If above is correct, time variations in $a$ are related to shape variations in $b$ and vise verse. It seems somewhat similar to the connection between electrical and magnetic fields (changes in one create changes in another).

Are there any discussions about possibility of a field that interacts with $a$ only but not $b$ or other way around? Basically considering $a$ and $b$ as some physical fields? Even $a$ interacting with $b$.

$\endgroup$
3
  • 1
    $\begingroup$ Related: physics.stackexchange.com/q/218983/2451 $\endgroup$
    – Qmechanic
    Commented Aug 29, 2016 at 21:56
  • 2
    $\begingroup$ All physical observable are unchanged under a gauge transformation $\psi \rightarrow e^{\imath \alpha}\psi$. This transformation will mix your $a$ and $b$, so 1) the initial choice of $a$ and $b$ is arbitrary and 2) any field which couples exclusively to $a$ or $b$ will break this invariance. $\endgroup$ Commented Aug 29, 2016 at 22:01
  • $\begingroup$ Related: physics.stackexchange.com/q/199515 $\endgroup$
    – Blazej
    Commented Aug 30, 2016 at 0:34

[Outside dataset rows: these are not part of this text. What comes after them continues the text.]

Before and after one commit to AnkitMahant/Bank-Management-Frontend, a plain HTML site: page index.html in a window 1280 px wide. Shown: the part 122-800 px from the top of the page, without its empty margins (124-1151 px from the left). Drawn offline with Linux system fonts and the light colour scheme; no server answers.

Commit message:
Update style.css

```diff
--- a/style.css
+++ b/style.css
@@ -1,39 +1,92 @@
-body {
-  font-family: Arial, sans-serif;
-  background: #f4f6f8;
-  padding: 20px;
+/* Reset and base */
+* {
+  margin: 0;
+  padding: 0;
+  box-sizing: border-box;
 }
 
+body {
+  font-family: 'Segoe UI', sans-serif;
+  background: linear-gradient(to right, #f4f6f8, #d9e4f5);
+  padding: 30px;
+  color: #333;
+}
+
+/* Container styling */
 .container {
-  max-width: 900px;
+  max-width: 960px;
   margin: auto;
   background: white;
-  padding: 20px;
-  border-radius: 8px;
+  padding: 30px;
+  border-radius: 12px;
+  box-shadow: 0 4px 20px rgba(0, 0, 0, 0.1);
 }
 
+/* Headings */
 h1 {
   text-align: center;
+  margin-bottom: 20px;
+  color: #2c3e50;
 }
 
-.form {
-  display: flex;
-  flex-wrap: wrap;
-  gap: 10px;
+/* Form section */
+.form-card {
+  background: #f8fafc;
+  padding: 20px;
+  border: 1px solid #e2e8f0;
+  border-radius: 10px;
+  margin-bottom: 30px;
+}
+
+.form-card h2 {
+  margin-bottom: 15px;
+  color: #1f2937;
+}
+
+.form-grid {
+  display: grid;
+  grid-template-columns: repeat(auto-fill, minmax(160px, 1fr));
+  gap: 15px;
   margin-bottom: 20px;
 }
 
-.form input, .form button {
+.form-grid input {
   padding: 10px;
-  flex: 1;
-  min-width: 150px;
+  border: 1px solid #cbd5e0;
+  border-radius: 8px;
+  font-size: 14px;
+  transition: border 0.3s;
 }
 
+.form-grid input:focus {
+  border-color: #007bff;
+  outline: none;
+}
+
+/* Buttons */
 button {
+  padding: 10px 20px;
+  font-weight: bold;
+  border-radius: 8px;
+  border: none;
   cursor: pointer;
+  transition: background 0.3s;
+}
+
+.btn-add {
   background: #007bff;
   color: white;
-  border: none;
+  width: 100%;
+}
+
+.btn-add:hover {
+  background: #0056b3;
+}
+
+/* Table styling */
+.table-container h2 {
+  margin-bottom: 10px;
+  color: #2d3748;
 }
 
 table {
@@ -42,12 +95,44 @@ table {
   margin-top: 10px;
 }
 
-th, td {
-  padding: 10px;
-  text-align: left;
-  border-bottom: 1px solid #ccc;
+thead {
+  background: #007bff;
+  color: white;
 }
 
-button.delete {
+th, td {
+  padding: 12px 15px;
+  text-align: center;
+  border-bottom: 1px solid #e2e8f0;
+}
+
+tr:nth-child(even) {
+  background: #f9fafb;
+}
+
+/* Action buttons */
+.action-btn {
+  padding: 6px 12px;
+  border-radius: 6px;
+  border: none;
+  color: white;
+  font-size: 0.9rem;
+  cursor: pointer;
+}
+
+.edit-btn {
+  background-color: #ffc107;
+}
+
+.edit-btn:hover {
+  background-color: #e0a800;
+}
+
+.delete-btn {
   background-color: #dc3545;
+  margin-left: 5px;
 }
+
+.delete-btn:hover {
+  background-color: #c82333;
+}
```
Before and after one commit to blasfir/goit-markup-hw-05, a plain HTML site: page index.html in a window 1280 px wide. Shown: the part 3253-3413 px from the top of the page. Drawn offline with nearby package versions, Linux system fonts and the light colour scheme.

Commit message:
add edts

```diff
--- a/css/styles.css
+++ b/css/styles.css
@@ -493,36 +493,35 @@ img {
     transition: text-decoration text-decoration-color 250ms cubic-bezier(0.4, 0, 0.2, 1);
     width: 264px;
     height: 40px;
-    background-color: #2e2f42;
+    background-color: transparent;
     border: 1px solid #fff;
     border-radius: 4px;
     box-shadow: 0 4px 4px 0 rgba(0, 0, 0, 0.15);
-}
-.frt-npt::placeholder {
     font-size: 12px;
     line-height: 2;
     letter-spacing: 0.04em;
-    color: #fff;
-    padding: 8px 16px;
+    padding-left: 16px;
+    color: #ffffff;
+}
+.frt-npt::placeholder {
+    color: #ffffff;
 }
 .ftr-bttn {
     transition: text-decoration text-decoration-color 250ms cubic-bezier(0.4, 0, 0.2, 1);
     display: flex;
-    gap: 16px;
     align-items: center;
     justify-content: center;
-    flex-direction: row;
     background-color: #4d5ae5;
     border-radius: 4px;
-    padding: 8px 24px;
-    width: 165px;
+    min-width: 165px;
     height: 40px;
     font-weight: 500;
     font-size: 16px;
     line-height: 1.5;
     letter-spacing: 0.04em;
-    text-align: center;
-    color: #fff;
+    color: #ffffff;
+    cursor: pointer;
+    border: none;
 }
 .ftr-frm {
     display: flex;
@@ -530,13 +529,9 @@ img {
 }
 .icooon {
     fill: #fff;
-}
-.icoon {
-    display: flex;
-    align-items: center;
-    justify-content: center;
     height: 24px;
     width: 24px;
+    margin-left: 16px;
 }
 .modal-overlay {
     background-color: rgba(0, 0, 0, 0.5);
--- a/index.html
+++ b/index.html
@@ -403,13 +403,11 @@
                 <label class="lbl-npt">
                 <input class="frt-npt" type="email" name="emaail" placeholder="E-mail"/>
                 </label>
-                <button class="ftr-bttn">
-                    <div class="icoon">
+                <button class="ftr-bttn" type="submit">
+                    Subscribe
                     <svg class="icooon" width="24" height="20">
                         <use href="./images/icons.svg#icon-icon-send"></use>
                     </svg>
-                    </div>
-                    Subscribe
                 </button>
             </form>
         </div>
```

1 Answer 1

3
$\begingroup$

There is no way in standard quantum mechanics to have something "couple" to only the imaginary or only the real part of the wavefunction, since multiplication by a constant complex number does not change the physical state, so you can always make the "gauge choice" to have one of these components vanish at a point. Furthermore, you can typically choose a complete basis of purely real eigenfunctions, see this answer by EmilioPisanty, so it's very difficult to see any observable acting only on imaginary parts.

There is a much more meaningful way to split the time-dependent wavefunction, namely into magnitude and phase as $\psi(x,t) = \sqrt{\rho(x,t)}\mathrm{e}^{\mathrm{i}S(x,t)}$, where $\rho$ is the probability density and $S$ fulfills a modified Hamilton-Jacobi equation obtained from the Schrödinger equation by using the continuity equation for $\rho$ and the probability current $j = \frac{\rho}{m}\frac{\partial S}{\partial x}$:

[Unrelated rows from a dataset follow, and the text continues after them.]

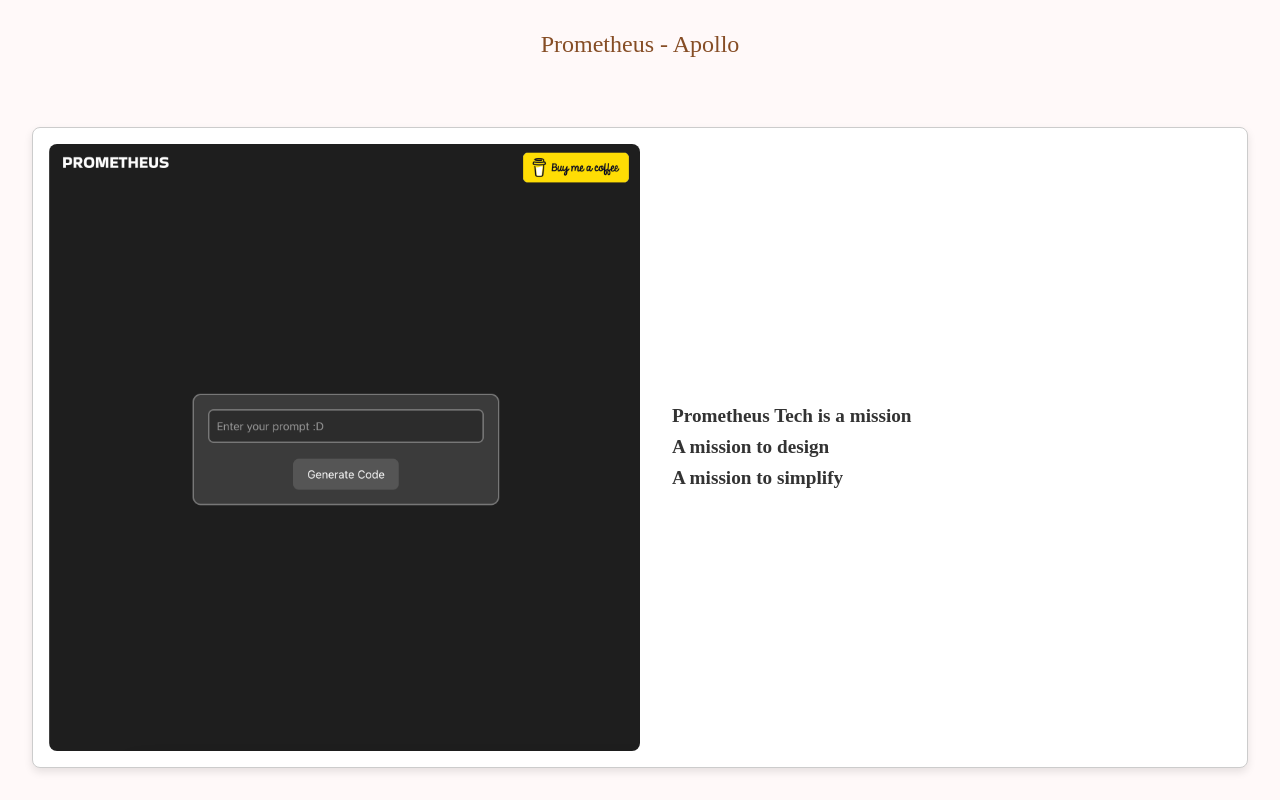
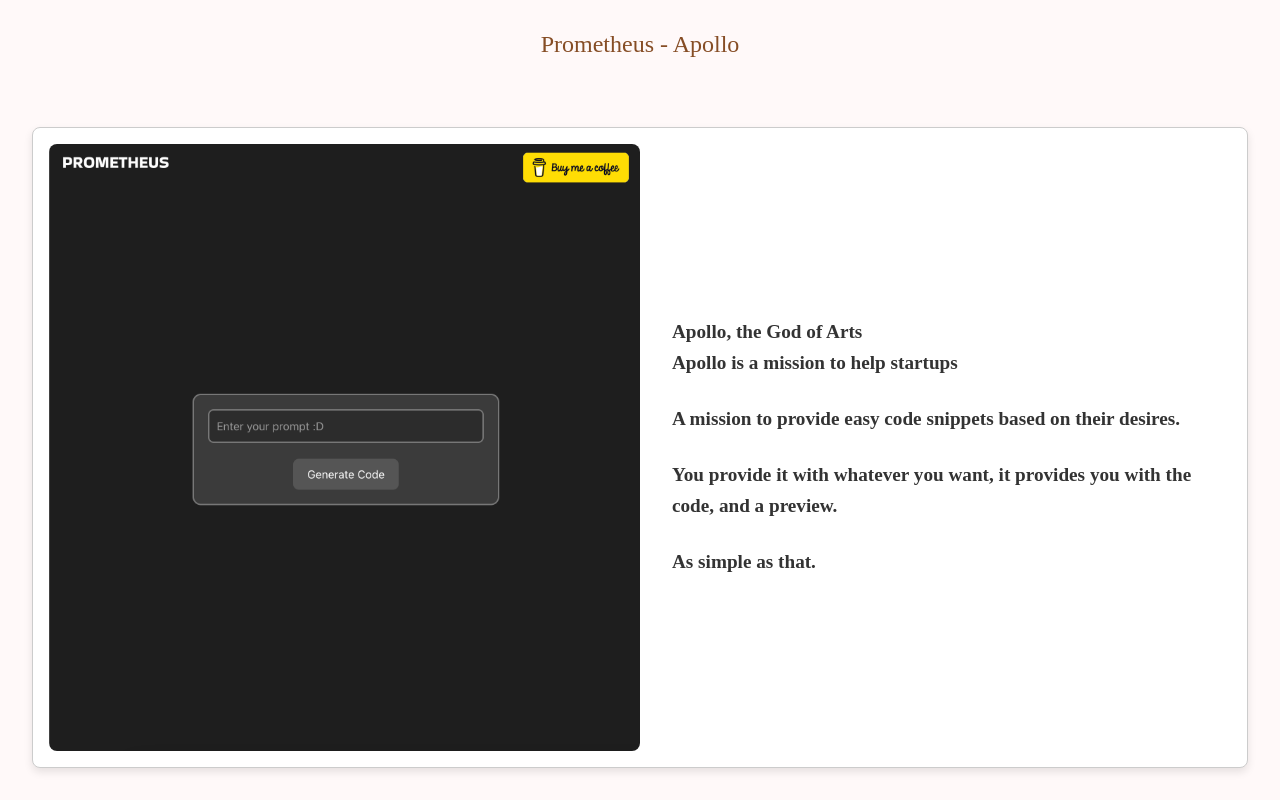
Before and after one commit to MiguelIbrahimE/PersonalPage, a React (Create React App) app: page /prometheus in a window 1280 px wide. Shown: the part 802-1602 px from the top of the page. Built offline with nearby package versions, Linux system fonts and the light colour scheme.

Commit message:
mass murder of files

```diff
--- a/public/index.html
+++ b/public/index.html
@@ -2,7 +2,7 @@
 <html lang="en">
   <head>
     <meta charset="utf-8" />
-    <link rel="icon" href="%PUBLIC_URL%/migo.ico" />
+
     <meta name="viewport" content="width=device-width, initial-scale=1" />
     <meta name="theme-color" content="#000000" />
     <meta
@@ -13,7 +13,7 @@
 
     <link rel="manifest" href="%PUBLIC_URL%/manifest.json" />
 
-    <title>Me</title>
+    <title>Miguel Ibrahim</title>
   </head>
   <body>
     <noscript>You need to enable JavaScript to run this app.</noscript>
--- a/src/App.jsx
+++ b/src/App.jsx
@@ -41,7 +41,7 @@
                 translateX: ['0%', '200%'],
                 translateY: ['100%', '-100%'],
                 easing: 'linear',
-                duration: 1111,
+                duration: 1000,
                 loop: false,
                 complete: () => {
                     setShowAirplane(false);
--- a/src/Prometheus.jsx
+++ b/src/Prometheus.jsx
@@ -58,11 +58,18 @@
                     <div className="prometheus-grid-item">
                         <img src={Apollo} alt="Project 1" className="prometheus-grid-image" />
                         <div className="prometheus-grid-text-container">
-                            <span className="prometheus-grid-text">Prometheus Tech is a mission</span>
-                            <br />
-                            <span className="prometheus-grid-text">A mission to design</span>
-                            <br />
-                            <span className="prometheus-grid-text">A mission to simplify</span>
+                            <span className="prometheus-grid-text">Apollo, the God of Arts</span>
+                            <br/>
+                            <span className="prometheus-grid-text">Apollo is a mission to help startups</span>
+                            <br/>
+                            <br/>
+                            <span className="prometheus-grid-text">A mission to provide easy code snippets based on their desires.</span>
+                            <br/>
+                            <br/>
+                            <span className="prometheus-grid-text">You provide it with whatever you want, it provides you with the code, and a preview.</span>
+                            <br/><br/>
+                            <span className="prometheus-grid-text">As simple as that.</span>
+
                         </div>
                     </div>
                 </div>
```
Also changed, not shown: 1 other file (tests, documents, lock files or other folders).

$$ -\partial_t S = \frac{\partial_x S}{2m} + V(x) - \frac{\hbar^2}{4m\sqrt{\rho}}\partial_x\left(\frac{\partial_x \rho}{\sqrt{\rho}}\right)$$

This is one possible starting point for semi-classical approximations like the WKB method, since neglecting the term of order $\hbar^2$ gives back exactly the Hamilton-Jacobi equation of classical mechanics for a standard Hamiltonian.

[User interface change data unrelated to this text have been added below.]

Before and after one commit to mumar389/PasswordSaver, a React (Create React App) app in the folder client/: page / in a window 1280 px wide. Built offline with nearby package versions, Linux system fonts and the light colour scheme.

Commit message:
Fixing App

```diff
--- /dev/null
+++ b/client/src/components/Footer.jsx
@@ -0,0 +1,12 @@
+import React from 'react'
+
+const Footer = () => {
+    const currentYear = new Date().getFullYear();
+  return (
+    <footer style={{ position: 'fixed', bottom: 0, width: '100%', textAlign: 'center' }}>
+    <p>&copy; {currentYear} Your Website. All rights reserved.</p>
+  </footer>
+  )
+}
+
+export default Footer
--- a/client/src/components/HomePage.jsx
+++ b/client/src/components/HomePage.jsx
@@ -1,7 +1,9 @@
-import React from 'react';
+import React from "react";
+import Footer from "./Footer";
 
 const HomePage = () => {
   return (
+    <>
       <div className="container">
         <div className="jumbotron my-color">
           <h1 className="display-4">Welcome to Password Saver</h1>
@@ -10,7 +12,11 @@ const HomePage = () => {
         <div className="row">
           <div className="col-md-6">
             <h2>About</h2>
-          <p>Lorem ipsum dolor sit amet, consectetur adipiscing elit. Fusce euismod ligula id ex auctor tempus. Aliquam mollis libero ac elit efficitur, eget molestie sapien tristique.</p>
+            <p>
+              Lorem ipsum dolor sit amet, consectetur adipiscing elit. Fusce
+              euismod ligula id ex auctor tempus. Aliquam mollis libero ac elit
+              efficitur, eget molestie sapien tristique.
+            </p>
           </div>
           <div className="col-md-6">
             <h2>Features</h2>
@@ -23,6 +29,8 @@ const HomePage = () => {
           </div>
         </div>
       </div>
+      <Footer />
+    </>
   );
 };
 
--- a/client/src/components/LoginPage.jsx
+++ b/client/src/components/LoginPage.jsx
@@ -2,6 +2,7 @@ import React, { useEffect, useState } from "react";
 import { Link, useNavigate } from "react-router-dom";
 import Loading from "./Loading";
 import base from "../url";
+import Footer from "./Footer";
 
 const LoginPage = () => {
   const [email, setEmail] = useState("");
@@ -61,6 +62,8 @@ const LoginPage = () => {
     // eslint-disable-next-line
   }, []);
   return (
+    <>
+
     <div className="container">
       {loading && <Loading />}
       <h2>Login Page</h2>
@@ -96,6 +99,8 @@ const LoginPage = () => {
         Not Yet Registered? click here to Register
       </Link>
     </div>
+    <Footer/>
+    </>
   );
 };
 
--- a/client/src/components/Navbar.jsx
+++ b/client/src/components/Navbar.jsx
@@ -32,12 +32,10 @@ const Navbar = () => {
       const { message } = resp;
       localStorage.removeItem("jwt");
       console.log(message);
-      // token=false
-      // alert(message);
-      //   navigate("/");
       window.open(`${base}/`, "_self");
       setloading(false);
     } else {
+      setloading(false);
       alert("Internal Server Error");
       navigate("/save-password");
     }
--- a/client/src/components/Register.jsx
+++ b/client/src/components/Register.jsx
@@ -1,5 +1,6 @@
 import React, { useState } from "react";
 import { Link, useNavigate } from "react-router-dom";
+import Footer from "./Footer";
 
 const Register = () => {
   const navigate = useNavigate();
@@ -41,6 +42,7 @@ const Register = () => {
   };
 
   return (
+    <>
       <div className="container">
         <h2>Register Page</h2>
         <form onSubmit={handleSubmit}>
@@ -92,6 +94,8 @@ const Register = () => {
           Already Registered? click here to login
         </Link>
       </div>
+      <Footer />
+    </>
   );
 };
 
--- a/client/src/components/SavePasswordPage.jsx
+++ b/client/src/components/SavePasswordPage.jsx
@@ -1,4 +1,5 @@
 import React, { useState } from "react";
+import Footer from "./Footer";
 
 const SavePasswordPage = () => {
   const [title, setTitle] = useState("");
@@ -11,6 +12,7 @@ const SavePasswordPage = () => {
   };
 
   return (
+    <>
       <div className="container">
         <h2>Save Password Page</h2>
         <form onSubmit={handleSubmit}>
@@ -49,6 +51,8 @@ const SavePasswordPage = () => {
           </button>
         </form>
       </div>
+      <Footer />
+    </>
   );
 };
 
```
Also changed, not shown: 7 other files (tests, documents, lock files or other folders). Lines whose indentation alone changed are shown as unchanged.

$\endgroup$

Your Answer

By clicking “Post Your Answer”, you agree to our terms of service and acknowledge you have read our privacy policy.

Not the answer you're looking for? Browse other questions tagged or ask your own question.